## SOURCE DATA

━━━━━━━━━━━━━━━━━━━━

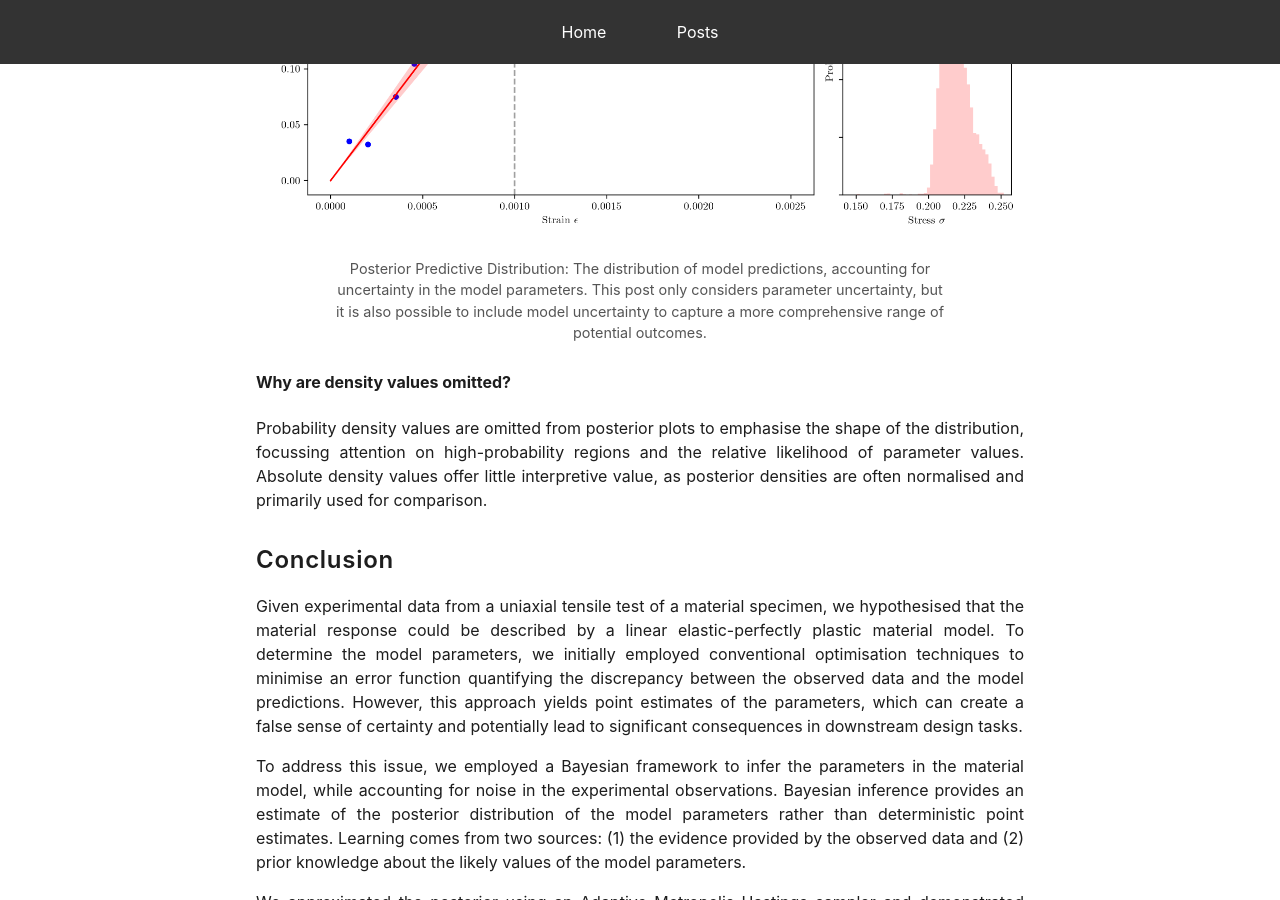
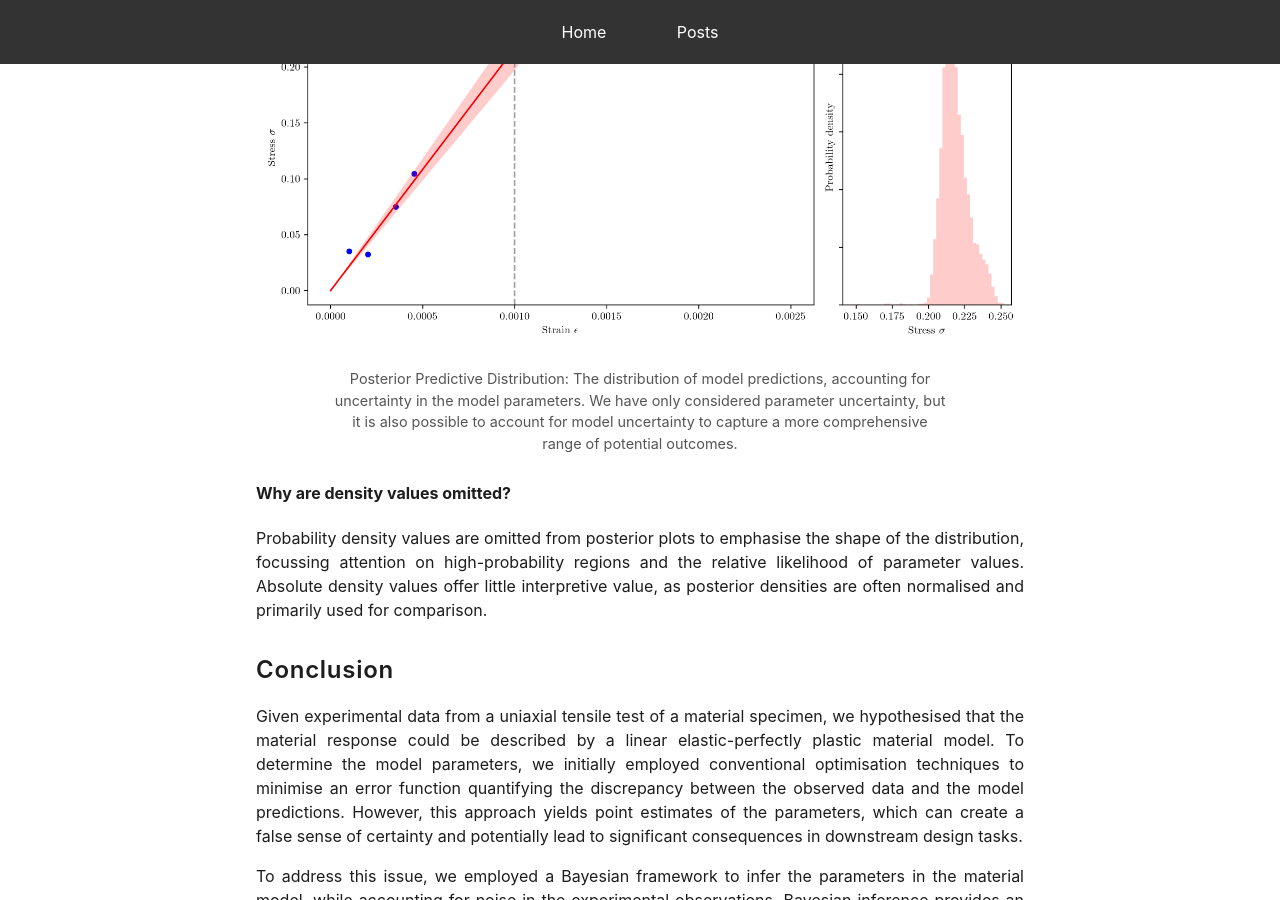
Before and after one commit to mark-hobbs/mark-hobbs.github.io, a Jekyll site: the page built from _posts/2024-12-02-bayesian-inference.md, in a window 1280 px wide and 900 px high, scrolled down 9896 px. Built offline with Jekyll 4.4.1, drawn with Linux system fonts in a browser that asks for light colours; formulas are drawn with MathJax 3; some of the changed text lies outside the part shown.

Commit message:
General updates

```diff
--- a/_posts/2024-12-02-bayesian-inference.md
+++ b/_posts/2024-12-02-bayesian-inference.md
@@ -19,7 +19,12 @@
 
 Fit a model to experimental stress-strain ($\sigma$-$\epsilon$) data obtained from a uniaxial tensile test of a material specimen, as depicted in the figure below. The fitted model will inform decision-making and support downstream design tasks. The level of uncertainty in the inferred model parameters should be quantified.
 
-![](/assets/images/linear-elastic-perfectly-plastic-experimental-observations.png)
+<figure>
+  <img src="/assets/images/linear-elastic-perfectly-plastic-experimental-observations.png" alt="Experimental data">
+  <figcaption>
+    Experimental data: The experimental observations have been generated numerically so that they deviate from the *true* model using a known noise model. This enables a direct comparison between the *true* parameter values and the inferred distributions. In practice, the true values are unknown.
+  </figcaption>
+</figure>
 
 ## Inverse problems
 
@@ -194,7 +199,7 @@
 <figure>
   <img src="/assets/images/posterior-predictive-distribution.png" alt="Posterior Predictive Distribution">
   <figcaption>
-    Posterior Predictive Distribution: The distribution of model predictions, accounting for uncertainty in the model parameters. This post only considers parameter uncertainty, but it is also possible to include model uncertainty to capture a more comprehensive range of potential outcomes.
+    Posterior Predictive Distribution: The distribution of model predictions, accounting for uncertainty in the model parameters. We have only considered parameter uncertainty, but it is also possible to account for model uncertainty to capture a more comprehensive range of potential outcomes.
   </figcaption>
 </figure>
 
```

━━━━━━━━━━━━━━━━━━━━

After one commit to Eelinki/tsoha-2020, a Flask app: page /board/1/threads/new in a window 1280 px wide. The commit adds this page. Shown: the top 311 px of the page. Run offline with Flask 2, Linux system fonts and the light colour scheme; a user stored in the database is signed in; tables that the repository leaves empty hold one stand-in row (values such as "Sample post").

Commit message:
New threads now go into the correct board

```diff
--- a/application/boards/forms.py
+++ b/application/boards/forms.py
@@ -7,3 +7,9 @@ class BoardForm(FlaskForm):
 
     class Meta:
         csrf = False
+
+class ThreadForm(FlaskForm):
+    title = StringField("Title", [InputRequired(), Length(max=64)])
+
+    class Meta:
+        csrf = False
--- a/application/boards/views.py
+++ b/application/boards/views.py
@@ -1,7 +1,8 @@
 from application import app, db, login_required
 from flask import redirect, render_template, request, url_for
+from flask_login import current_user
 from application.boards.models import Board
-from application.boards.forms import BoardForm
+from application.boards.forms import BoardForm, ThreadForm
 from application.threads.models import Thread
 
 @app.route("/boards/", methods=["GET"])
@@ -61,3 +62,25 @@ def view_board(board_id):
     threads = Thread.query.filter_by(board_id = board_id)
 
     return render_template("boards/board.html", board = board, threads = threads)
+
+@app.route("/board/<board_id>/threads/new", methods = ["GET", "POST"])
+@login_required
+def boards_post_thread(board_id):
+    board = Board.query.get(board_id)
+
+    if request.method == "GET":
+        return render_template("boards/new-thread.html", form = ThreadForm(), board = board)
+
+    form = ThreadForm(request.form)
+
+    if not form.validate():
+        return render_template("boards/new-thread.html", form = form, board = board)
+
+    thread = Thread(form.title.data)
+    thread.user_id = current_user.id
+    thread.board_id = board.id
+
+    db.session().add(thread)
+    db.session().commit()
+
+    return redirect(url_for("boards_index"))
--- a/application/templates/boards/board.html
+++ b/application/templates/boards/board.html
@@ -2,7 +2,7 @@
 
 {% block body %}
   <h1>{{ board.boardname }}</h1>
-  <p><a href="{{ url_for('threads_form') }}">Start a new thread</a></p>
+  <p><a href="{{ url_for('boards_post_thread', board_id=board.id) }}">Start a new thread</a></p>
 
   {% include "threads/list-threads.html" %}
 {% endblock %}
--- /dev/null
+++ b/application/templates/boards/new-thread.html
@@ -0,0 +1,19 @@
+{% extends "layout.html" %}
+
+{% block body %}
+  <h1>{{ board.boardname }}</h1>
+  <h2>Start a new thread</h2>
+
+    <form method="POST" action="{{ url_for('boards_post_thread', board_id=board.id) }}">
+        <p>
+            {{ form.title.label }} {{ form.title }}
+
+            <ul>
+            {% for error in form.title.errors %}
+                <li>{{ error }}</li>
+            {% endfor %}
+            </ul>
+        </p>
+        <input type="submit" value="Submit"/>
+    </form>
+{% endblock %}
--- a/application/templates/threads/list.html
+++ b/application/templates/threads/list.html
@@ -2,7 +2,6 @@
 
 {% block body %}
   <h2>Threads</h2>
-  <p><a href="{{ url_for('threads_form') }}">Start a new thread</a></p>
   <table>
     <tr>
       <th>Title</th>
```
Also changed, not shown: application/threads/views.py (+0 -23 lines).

━━━━━━━━━━━━━━━━━━━━

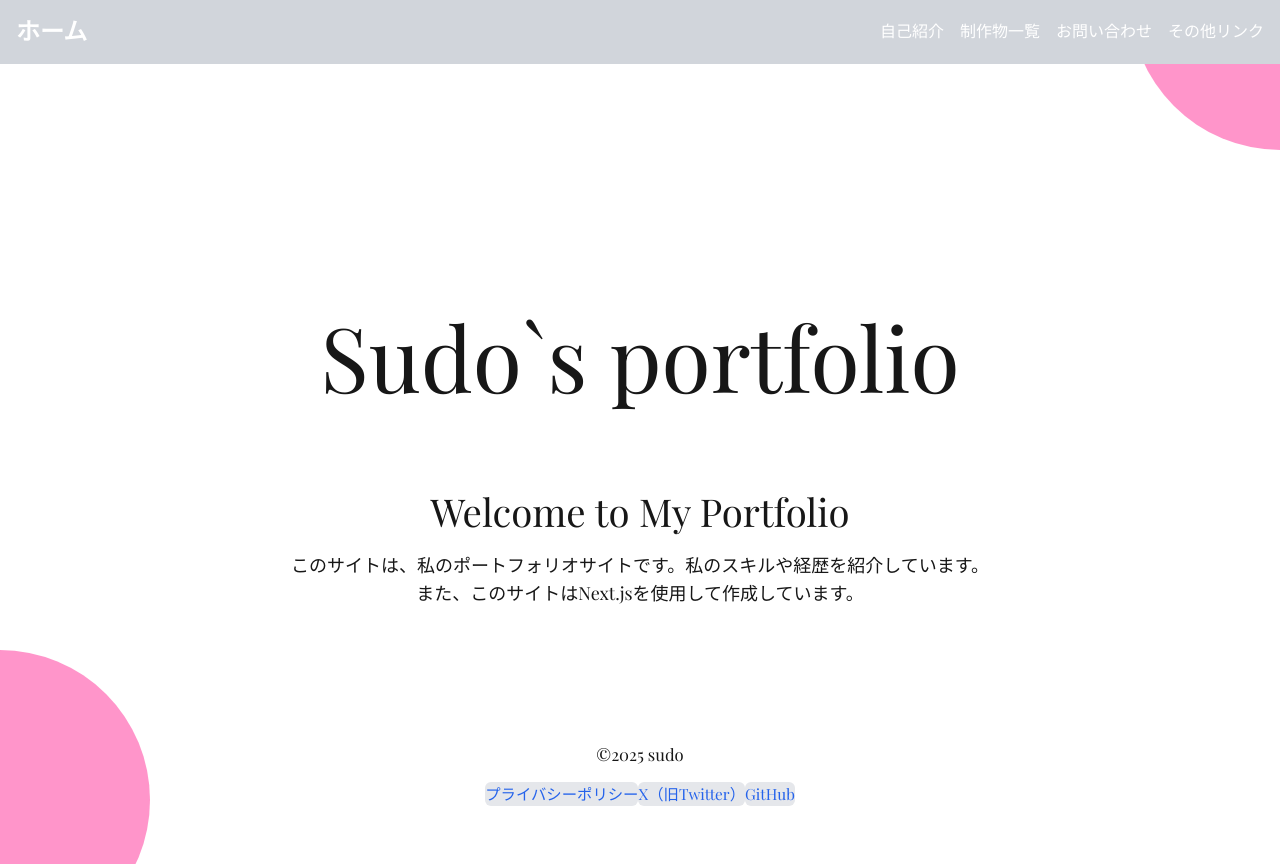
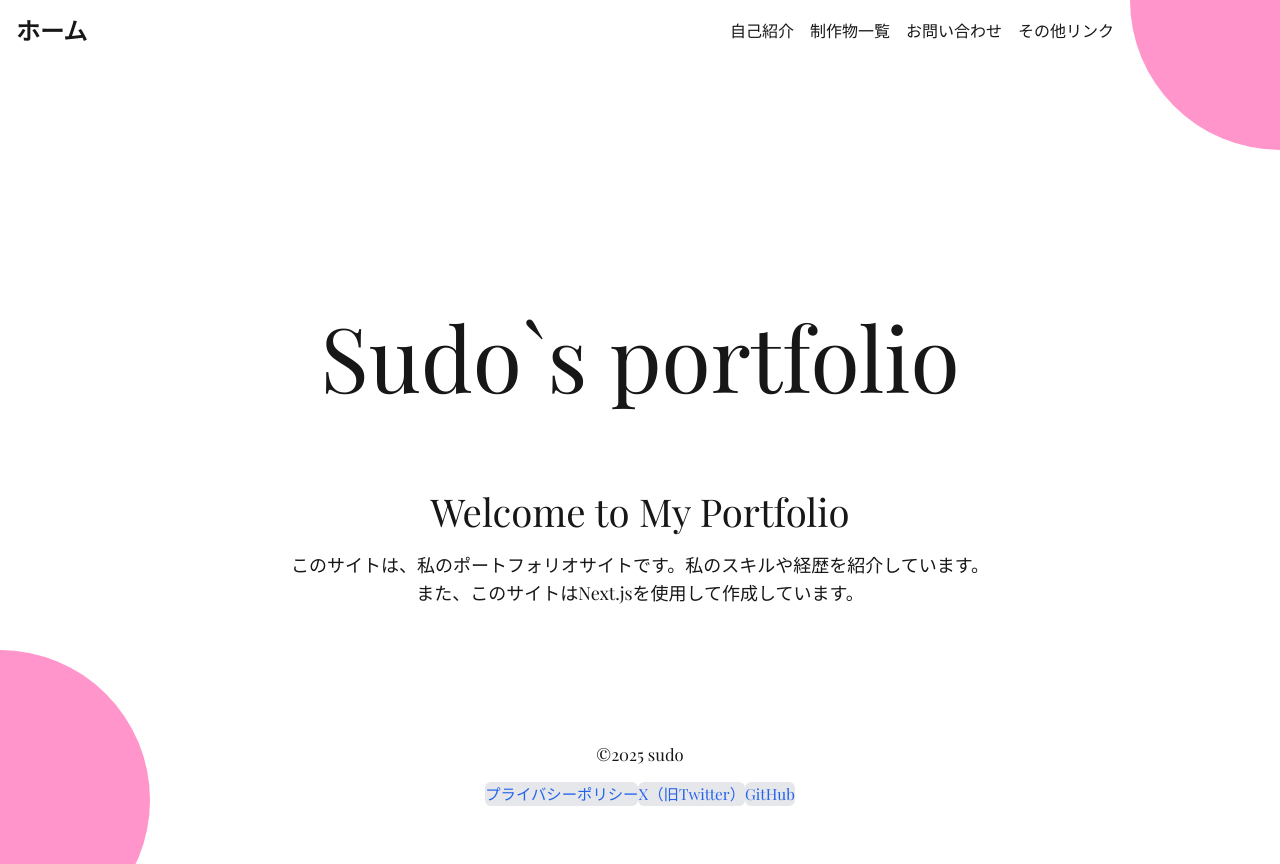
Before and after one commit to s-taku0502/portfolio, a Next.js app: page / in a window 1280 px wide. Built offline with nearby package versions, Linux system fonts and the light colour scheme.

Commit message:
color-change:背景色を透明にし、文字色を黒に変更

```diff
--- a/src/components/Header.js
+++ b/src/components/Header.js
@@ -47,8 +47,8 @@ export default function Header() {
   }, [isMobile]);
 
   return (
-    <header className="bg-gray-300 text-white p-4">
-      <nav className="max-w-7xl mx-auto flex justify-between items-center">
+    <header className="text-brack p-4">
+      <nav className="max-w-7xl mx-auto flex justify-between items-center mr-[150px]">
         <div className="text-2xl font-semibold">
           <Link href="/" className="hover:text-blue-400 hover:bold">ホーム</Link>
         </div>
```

━━━━━━━━━━━━━━━━━━━━

Every line above that includes the string "changed" needs to be copied.

## SOLUTION FOR THIS TASK
Before and after one commit to mark-hobbs/mark-hobbs.github.io, a Jekyll site: the page built from _posts/2024-12-02-bayesian-inference.md, in a window 1280 px wide and 900 px high, scrolled down 9896 px. Built offline with Jekyll 4.4.1, drawn with Linux system fonts in a browser that asks for light colours; formulas are drawn with MathJax 3; some of the changed text lies outside the part shown.
Also changed, not shown: application/threads/views.py (+0 -23 lines).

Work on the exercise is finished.